A Short History Of Divorce

Throughout history, Europe upheld a series of strict laws regulating divorce. Around the 1950s, many countries allowed divorce if one partner had committed an unspeakable act like adultery or domestic abuse. However, the 1970s gave way to what is colloquially known as the “no-fault revolution,” in which divorce was permitted if mutually agreed upon by both partners.  

From then on, numerous reforms related to divorce took place, with some countries even introducing the concept of unilateral divorce which legally granted separation if requested by only one spouse. Many experts agree that these new laws made divorce easier to obtain, ultimately contributing to the rise of divorce rates in Europe.

Reasons For Divorce

These same experts generally agree that there are numerous reasons for divorce shared by many countries around the world. Some argue that the overall quality and sanctity of marriage has declined, while others insist that our new modern world has provided individuals more opportunities to meet potential partners after having decided to settle down. Victor Martin Organista, an attorney from Madrid, even claims that people grow more mature and independent as they get older and simply decide to follow a different path than their spouse.  

There are, of course, very specific reasons related to each country, particularly in Europe which is a wonderful tapestry of different cultures and people. For example, divorce was illegal in Spain up until 1981, long after the rest of Europe had already progressed well beyond that. Because of these types of reforms, Spain moved away from its Catholic roots to become more secular. Event though Catholicism frowns upon it, this sudden increase in religious freedom made it more acceptable to file for divorce.

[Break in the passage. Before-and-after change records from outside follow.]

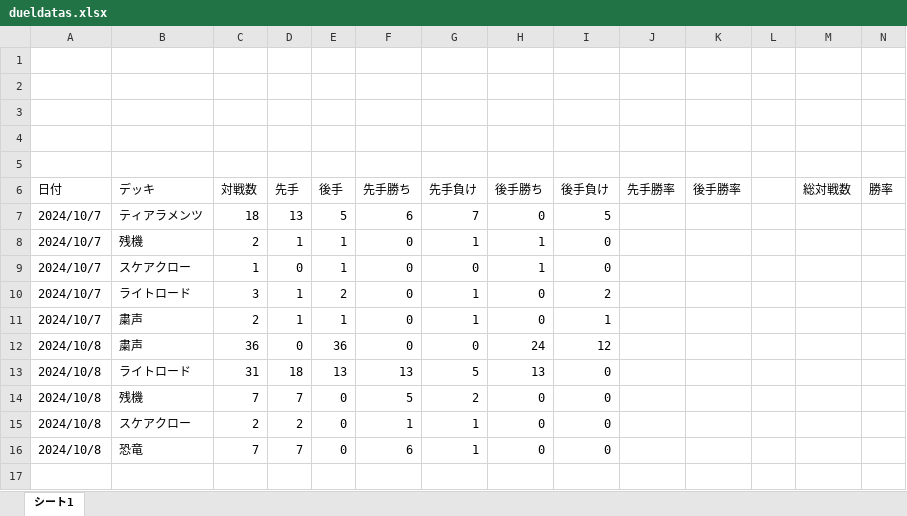
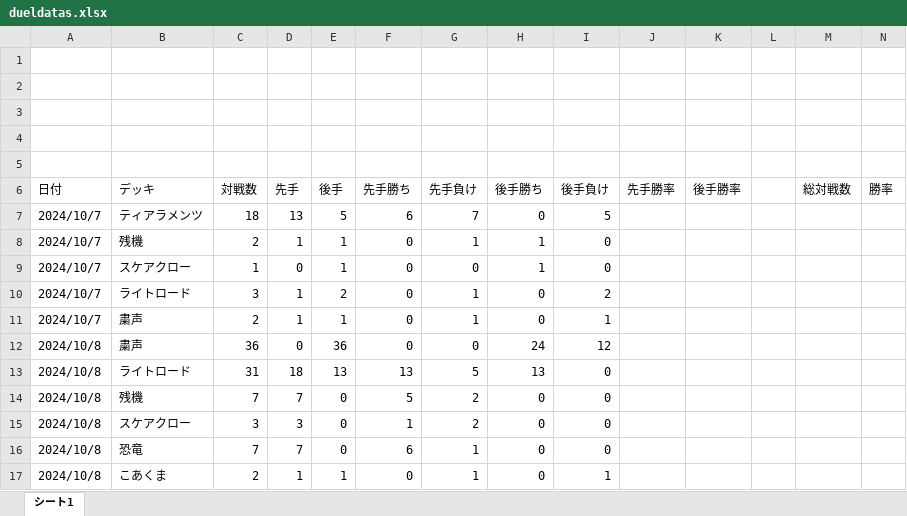
Before and after one commit to pikakn/DC_dueldata, an Excel workbook: database_florting/dueldatas.xlsx, sheet シート1, drawn as a sheet; only a part is shown; values as stored, in another font and other column widths than the file's, no borders; rows hold the shown columns only; the diff names each change by its address in the sheet, - before the commit and + after, or states it on an @@ line.

```diff
--- a/database_florting/dueldatas.xlsx (sheet シート1)
+++ b/database_florting/dueldatas.xlsx (sheet シート1)
-C15 (対戦数): 2
+C15 (対戦数): 3
-D15 (先手): 2
+D15 (先手): 3
-G15 (先手負け): 1
+G15 (先手負け): 2
+row 17: 2024/10/8 | こあくま | 2 | 1 | 1 | 0 | 1 | 0 | 1
```
Also changed, not shown: 1 other file.
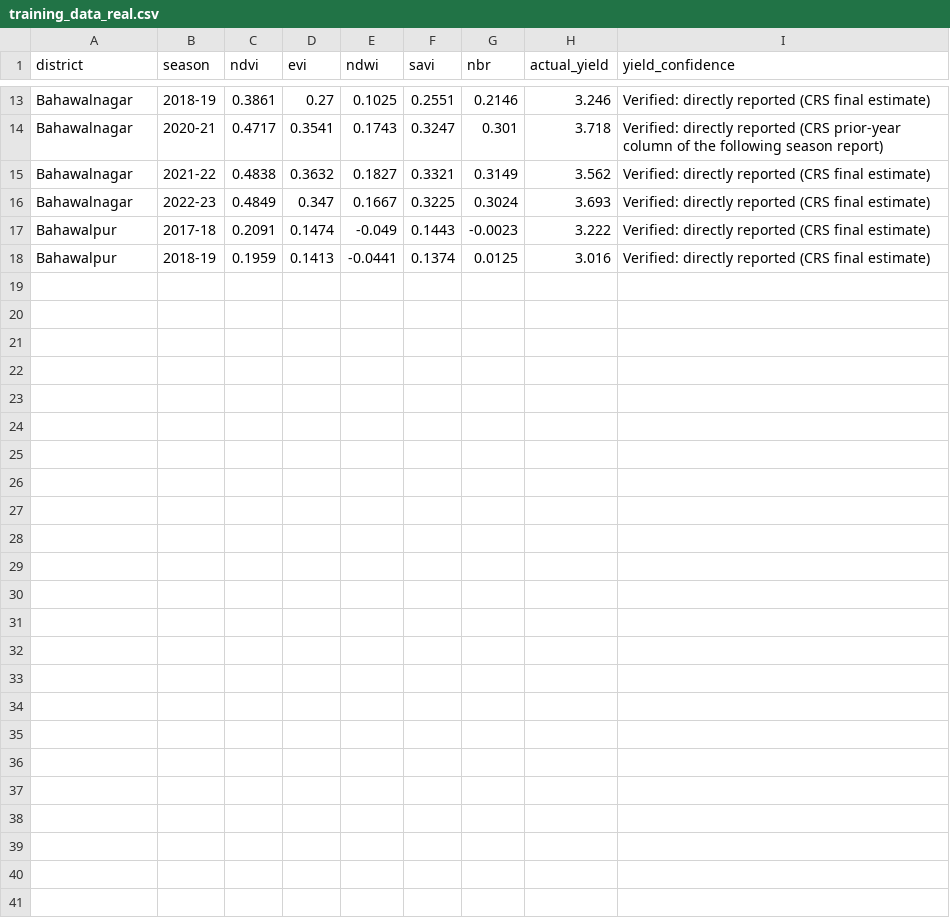
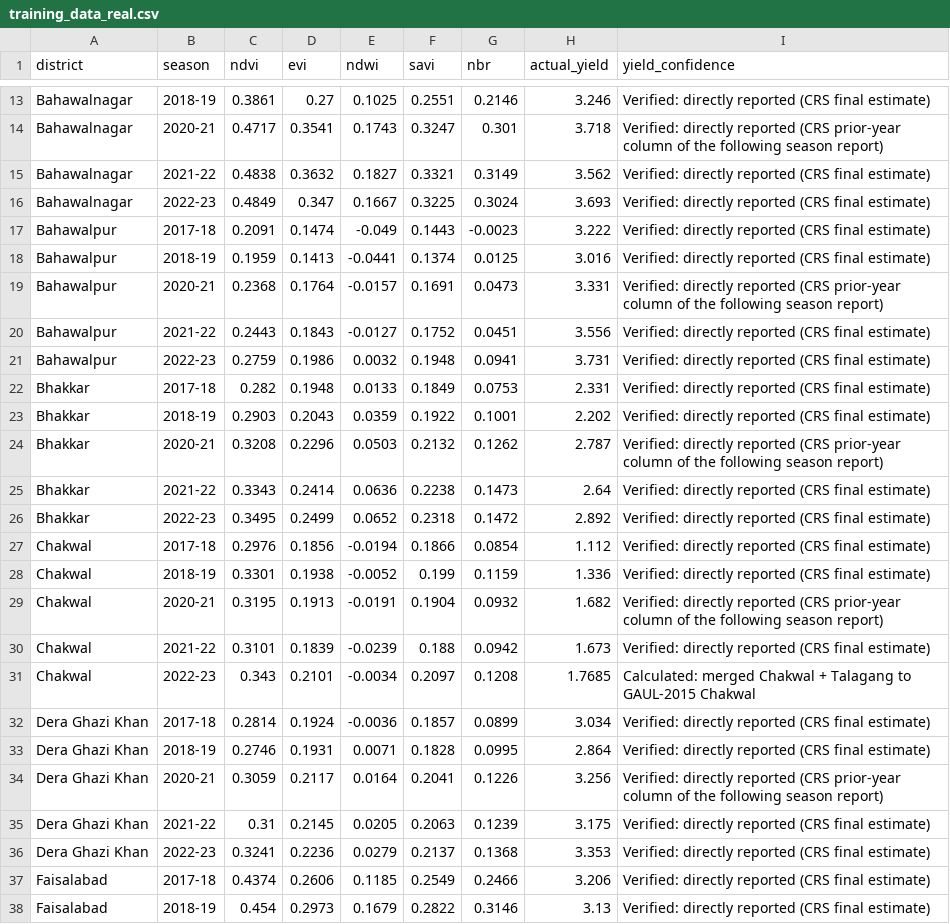
Before and after one commit to muzammiljan2004/Smart_Agriculture_FYP, a CSV file: ml-service/data/training_data_real.csv, drawn as a sheet; only a part is shown, gaps mark what is left out; the diff names each change by its address in the sheet, - before the commit and + after, or states it on an @@ line.

Commit message:
Done

```diff
--- a/ml-service/data/training_data_real.csv
+++ b/ml-service/data/training_data_real.csv
+row 19: Bahawalpur | 2020-21 | 0.2368 | 0.1764 | -0.0157 | 0.1691 | 0.0473 | 3.331 | Verified: directly reported (CRS prior-year column of the following season report)
+row 20: Bahawalpur | 2021-22 | 0.2443 | 0.1843 | -0.0127 | 0.1752 | 0.0451 | 3.556 | Verified: directly reported (CRS final estimate)
+row 21: Bahawalpur | 2022-23 | 0.2759 | 0.1986 | 0.0032 | 0.1948 | 0.0941 | 3.731 | Verified: directly reported (CRS final estimate)
+row 22: Bhakkar | 2017-18 | 0.282 | 0.1948 | 0.0133 | 0.1849 | 0.0753 | 2.331 | Verified: directly reported (CRS final estimate)
+row 23: Bhakkar | 2018-19 | 0.2903 | 0.2043 | 0.0359 | 0.1922 | 0.1001 | 2.202 | Verified: directly reported (CRS final estimate)
+row 24: Bhakkar | 2020-21 | 0.3208 | 0.2296 | 0.0503 | 0.2132 | 0.1262 | 2.787 | Verified: directly reported (CRS prior-year column of the following season report)
+row 25: Bhakkar | 2021-22 | 0.3343 | 0.2414 | 0.0636 | 0.2238 | 0.1473 | 2.64 | Verified: directly reported (CRS final estimate)
+row 26: Bhakkar | 2022-23 | 0.3495 | 0.2499 | 0.0652 | 0.2318 | 0.1472 | 2.892 | Verified: directly reported (CRS final estimate)
+row 27: Chakwal | 2017-18 | 0.2976 | 0.1856 | -0.0194 | 0.1866 | 0.0854 | 1.112 | Verified: directly reported (CRS final estimate)
+row 28: Chakwal | 2018-19 | 0.3301 | 0.1938 | -0.0052 | 0.199 | 0.1159 | 1.336 | Verified: directly reported (CRS final estimate)
+row 29: Chakwal | 2020-21 | 0.3195 | 0.1913 | -0.0191 | 0.1904 | 0.0932 | 1.682 | Verified: directly reported (CRS prior-year column of the following season report)
+row 30: Chakwal | 2021-22 | 0.3101 | 0.1839 | -0.0239 | 0.188 | 0.0942 | 1.673 | Verified: directly reported (CRS final estimate)
+row 31: Chakwal | 2022-23 | 0.343 | 0.2101 | -0.0034 | 0.2097 | 0.1208 | 1.7685 | Calculated: merged Chakwal + Talagang to GAUL-2015 Chakwal
+row 32: Dera Ghazi Khan | 2017-18 | 0.2814 | 0.1924 | -0.0036 | 0.1857 | 0.0899 | 3.034 | Verified: directly reported (CRS final estimate)
+row 33: Dera Ghazi Khan | 2018-19 | 0.2746 | 0.1931 | 0.0071 | 0.1828 | 0.0995 | 2.864 | Verified: directly reported (CRS final estimate)
+row 34: Dera Ghazi Khan | 2020-21 | 0.3059 | 0.2117 | 0.0164 | 0.2041 | 0.1226 | 3.256 | Verified: directly reported (CRS prior-year column of the following season report)
+row 35: Dera Ghazi Khan | 2021-22 | 0.31 | 0.2145 | 0.0205 | 0.2063 | 0.1239 | 3.175 | Verified: directly reported (CRS final estimate)
+row 36: Dera Ghazi Khan | 2022-23 | 0.3241 | 0.2236 | 0.0279 | 0.2137 | 0.1368 | 3.353 | Verified: directly reported (CRS final estimate)
+row 37: Faisalabad | 2017-18 | 0.4374 | 0.2606 | 0.1185 | 0.2549 | 0.2466 | 3.206 | Verified: directly reported (CRS final estimate)
+row 38: Faisalabad | 2018-19 | 0.454 | 0.2973 | 0.1679 | 0.2822 | 0.3146 | 3.13 | Verified: directly reported (CRS final estimate)
```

Fashion doesn’t need to cost the earth

Kirsten Bennett, one of the founding partners at Lund Bennett Law LLP has pledged to spend all of 2020 without buying any new clothes.

Any items of clothing she purchases over the coming year will be sourced from either vintage fairs or through clothes swaps. This follows a growing awareness internationally of the negative impact that the fashion industry is having on the environment. Textile dyeing is currently the second largest polluter of water globally and it can take around 2,000 gallons of water to make a standard pair of jeans.

Fast fashion is also having an impact on sustainability as people are not keeping clothes for as long as they used to. The modus operandi for a lot of people nowadays is to buy clothes cheap, wear them a few times before discarding them. The sheer number of clothes consumers are buying has also increased. Between 2000 and 2014, clothing production doubled, with the average consumer buying 60 percent more pieces of garment compared to 15 years ago. Yet, each clothing item is now kept for half as long.

People are more widely becoming concerned about where clothing comes from, who is making it and what conditions they are working in. There is a reason why some brands are able to sell their clothing is sold so cheap and this runs back through the production line, sometimes with workers having to suffer shocking conditions.

Kirsten Bennett, Partner, Lund Bennett Law LLP said:

“Over the past 6 months I have completely changed my outlook in terms of wider issues of sustainability”.

“There are so many good quality pieces of fashion that are available. It’s also great that more brands are embracing the need to change their policies on waste and recycling.”

Lund Bennett Law LLP will be providing updates on Kirsten’s journey through sustainable fashion throughout 2020.